We’re so used to metaphors about tastes that when we hear a kind smile called “sweet” or a nasty comment called “bitter,” the descriptions almost seem literal. New research shows that taste-related metaphors actually engage the emotional centers of the brain more than literal words with the same meaning.
A new study in the Journal of Cognitive Neuroscience is the first to experimentally show that the brain processes these everyday metaphors differently than literal language.
In the study, participants read 37 sentences that included common metaphors based on taste while the researchers recorded their brain activity. Each taste-related word was then swapped with a literal counterpart so that, for instance, “She looked at him sweetly” became “She looked at him kindly.”
The researchers found that the sentences containing words that invoked taste-activated areas known to be associated with emotional processing, such as the amygdala, as well as the areas known as the gustatory cortices that allow for the physical act of tasting.
Interestingly, the metaphorical and literal words only resulted in brain activity related to emotion when part of a sentence, but stimulated the gustatory cortices both in sentences and as stand-alone words.
‘Sweet’ vs. ‘kind’
Metaphorical sentences may spark increased brain activity in emotion-related regions because they allude to physical experiences, says coauthor Adele Goldberg, a professor of linguistics at Princeton University.

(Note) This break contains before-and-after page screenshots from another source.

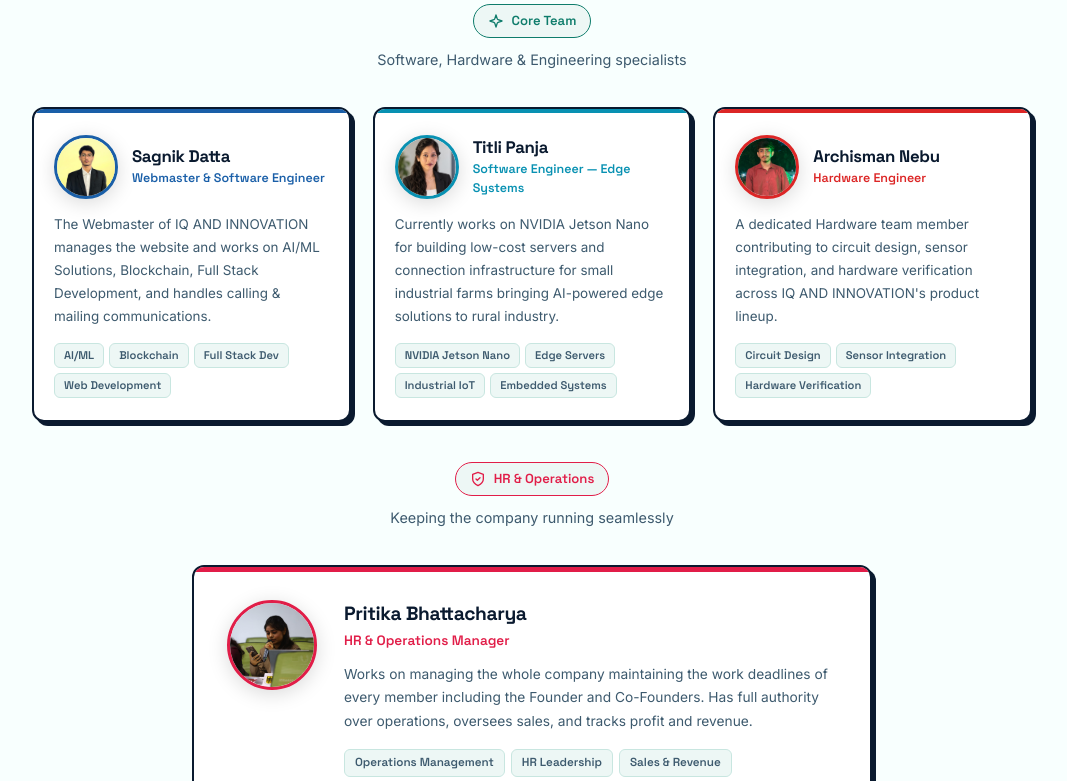
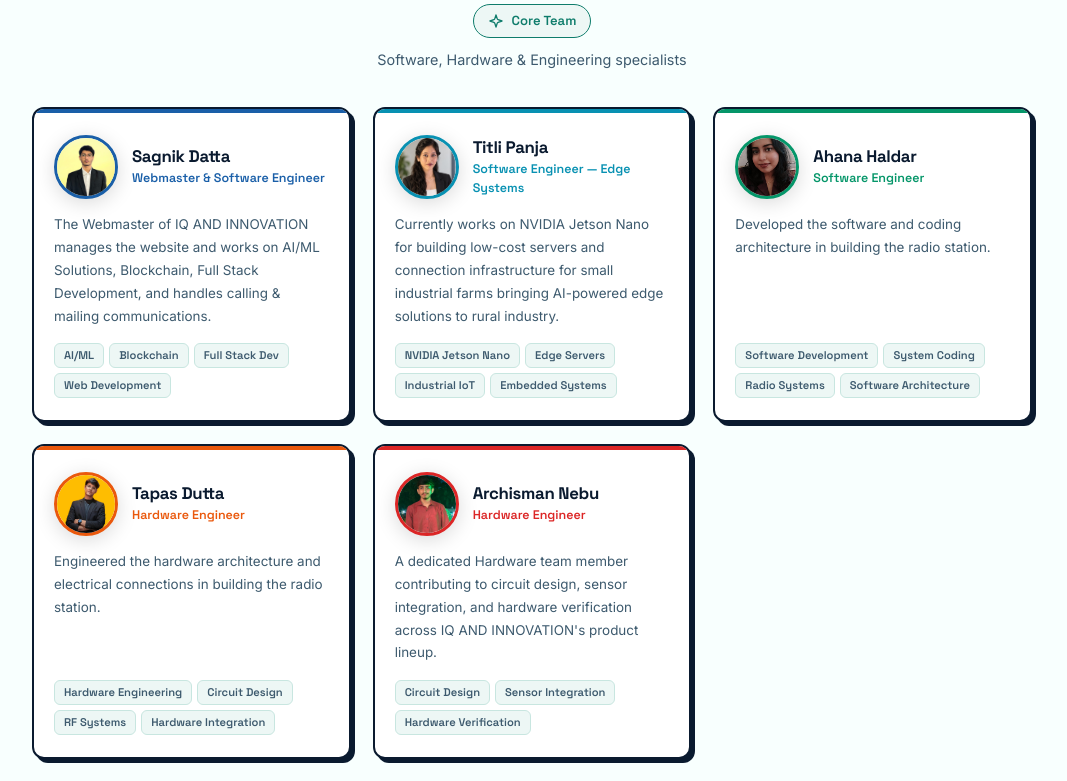
Before and after one commit to darkflame2015/iq-and-innovation, a Next.js app: page /founders in a window 1280 px wide. Shown: the part 1300-2081 px from the top of the page, without its empty margins (108-1175 px from the left). Built offline with nearby package versions, Linux system fonts and the light colour scheme.

Commit message:
feat: add founders page and team member photos

```diff
--- a/app/founders/page.tsx
+++ b/app/founders/page.tsx
@@ -69,6 +69,26 @@ const members = [
     color: "#0891b2",
     bio: "Currently works on NVIDIA Jetson Nano for building low-cost servers and connection infrastructure for small industrial farms bringing AI-powered edge solutions to rural industry.",
     expertise: ["NVIDIA Jetson Nano", "Edge Servers", "Industrial IoT", "Embedded Systems"],
+  },
+  {
+    name: "Ahana Haldar",
+    role: "Software Engineer",
+    department: "Software",
+    photo: "/ahana-haldar.jpeg",
+    avatar: "AH",
+    color: "#059669",
+    bio: "Developed the software and coding architecture in building the radio station.",
+    expertise: ["Software Development", "System Coding", "Radio Systems", "Software Architecture"],
+  },
+  {
+    name: "Tapas Dutta",
+    role: "Hardware Engineer",
+    department: "Hardware",
+    photo: "/tapas-dutta.jpeg",
+    avatar: "TD",
+    color: "#ea580c",
+    bio: "Engineered the hardware architecture and electrical connections in building the radio station.",
+    expertise: ["Hardware Engineering", "Circuit Design", "RF Systems", "Hardware Integration"],
   },
   {
     name: "Archisman Nebu",
```
Also changed, not shown: public/ahana-haldar.jpeg (added), public/tapas-dutta.jpeg (added).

Human language frequently uses physical sensations or objects to refer to abstract domains such as time, understanding, or emotion, Goldberg says. For instance, people liken love to a number of afflictions including being “sick” or shot through the heart with an arrow.
Similarly, “sweet” has a much clearer physical component than “kind.” The new research suggests that these associations go beyond just being descriptive to engage our brains on an emotional level and potentially amplify the impact of the sentence, Goldberg says.
“You begin to realize when you look at metaphors how common they are in helping us understand abstract domains,” Goldberg says. “It could be that we are more engaged with abstract concepts when we use metaphorical language that ties into physical experiences.”
If metaphors in general elicit an emotional response from the brain that is similar to that caused by taste-related metaphors, then that could mean that figurative language presents a “rhetorical advantage” when communicating with others, explains coauthor Francesca Citron, a postdoctoral researcher of psycholinguistics at the Free University of Berlin’s Languages of Emotion research center.
“Figurative language may be more effective in communication and may facilitate processes such as affiliation, persuasion, and support,” Citron says. “Further, as a reader or listener, one should be wary of being overly influenced by metaphorical language.”
Colloquially, metaphors seem to be employed precisely to evoke an emotional reaction, yet the actual emotional effect of figurative phrases on the person hearing them has not before been deeply explored, says Benjamin Bergen, an associate professor of cognitive science at the University of California, San Diego, who studies language comprehension, and metaphorical language and thought.
“There’s a lot of research on the conceptual effects of metaphors, such as how they allow people to think about new or abstract concepts in terms of concrete things they’re familiar with. But there’s very little work on the emotional impact of metaphor,” says Bergen, who had no role in the research but is familiar with it.
“Emotional impact seems to be one of the main reasons people use metaphors to begin with. For instance, a senator might describe a bill as ‘job-killing’ to evoke an emotional reaction,” he says. “These results suggest that using certain metaphorical expressions induces more of an emotional reaction than saying the same thing literally. Those expressions that have this property are likely to have the effects on reasoning, inference, judgment, and decision-making that emotion is known to have.”
The brain areas that taste-related words did not stimulate are also an important outcome of the study, Citron says. Existing research on metaphors and neural processing has shown that figurative language generally requires more brainpower than literal language, Citron and Goldberg write. But these bursts of neural activity have been related to higher-order processing from thinking through an unfamiliar metaphor.
The brain activity Citron and Goldberg observed did not correlate with this process. In order to create the metaphorical- and literal-sentence stimuli, they had a group of people separate from the study participants rate sentences for familiarity, apparent arousal, imageability—which is how easily a phrase can be imagined in the reader’s mind—and how positive or negative each sentence was interpreted as being.
The metaphorical and literal sentences were equal on all of these factors. In addition, each metaphorical phrase and its literal counterpart were rated as being highly similar in meaning.
These steps helped to ensure that the metaphorical and literal sentences were equally as easy to comprehend. Thus, the brain activity the researchers recorded was not likely to be in response to any additional difficulty study participants had in understanding the metaphors.
“It is important to rule out possible effects of familiarity, since less familiar items may require more processing resources to be understood and elicit enhanced brain responses in several brain regions,” Citron says.
Citron and Goldberg plan to follow up on their results by examining if figurative language is remembered more accurately than literal language, if metaphors are more physically stimulating, and if metaphors related to other senses also provoke an emotional response from the brain.
An Einstein Visiting Fellowship from the Einstein Foundation in Berlin supported the work.
Source: Princeton University